Records shown ::

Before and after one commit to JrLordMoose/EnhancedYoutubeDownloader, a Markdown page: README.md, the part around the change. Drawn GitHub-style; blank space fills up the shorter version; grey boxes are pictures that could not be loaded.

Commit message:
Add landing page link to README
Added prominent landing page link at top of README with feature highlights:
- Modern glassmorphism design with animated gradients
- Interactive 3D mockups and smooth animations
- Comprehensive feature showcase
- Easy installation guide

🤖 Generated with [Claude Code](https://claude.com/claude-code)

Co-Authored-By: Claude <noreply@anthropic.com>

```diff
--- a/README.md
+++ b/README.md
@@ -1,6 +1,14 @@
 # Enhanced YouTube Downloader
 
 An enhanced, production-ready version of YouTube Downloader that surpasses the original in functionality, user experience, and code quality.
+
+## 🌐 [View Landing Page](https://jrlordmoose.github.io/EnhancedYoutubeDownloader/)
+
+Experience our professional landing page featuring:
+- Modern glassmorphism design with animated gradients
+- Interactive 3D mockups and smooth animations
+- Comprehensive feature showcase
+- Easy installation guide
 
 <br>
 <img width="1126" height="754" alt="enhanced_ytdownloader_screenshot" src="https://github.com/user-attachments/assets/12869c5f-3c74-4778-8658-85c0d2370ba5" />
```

Try it ::
Write each record above out again exactly as it reads.

Exercise answer ::
Before and after one commit to JrLordMoose/EnhancedYoutubeDownloader, a Markdown page: README.md, the part around the change. Drawn GitHub-style; blank space fills up the shorter version; grey boxes are pictures that could not be loaded.

Commit message:
Add landing page link to README
Added prominent landing page link at top of README with feature highlights:
- Modern glassmorphism design with animated gradients
- Interactive 3D mockups and smooth animations
- Comprehensive feature showcase
- Easy installation guide

🤖 Generated with [Claude Code](https://claude.com/claude-code)

Co-Authored-By: Claude <noreply@anthropic.com>

```diff
--- a/README.md
+++ b/README.md
@@ -1,6 +1,14 @@
 # Enhanced YouTube Downloader
 
 An enhanced, production-ready version of YouTube Downloader that surpasses the original in functionality, user experience, and code quality.
+
+## 🌐 [View Landing Page](https://jrlordmoose.github.io/EnhancedYoutubeDownloader/)
+
+Experience our professional landing page featuring:
+- Modern glassmorphism design with animated gradients
+- Interactive 3D mockups and smooth animations
+- Comprehensive feature showcase
+- Easy installation guide
 
 <br>
 <img width="1126" height="754" alt="enhanced_ytdownloader_screenshot" src="https://github.com/user-attachments/assets/12869c5f-3c74-4778-8658-85c0d2370ba5" />
```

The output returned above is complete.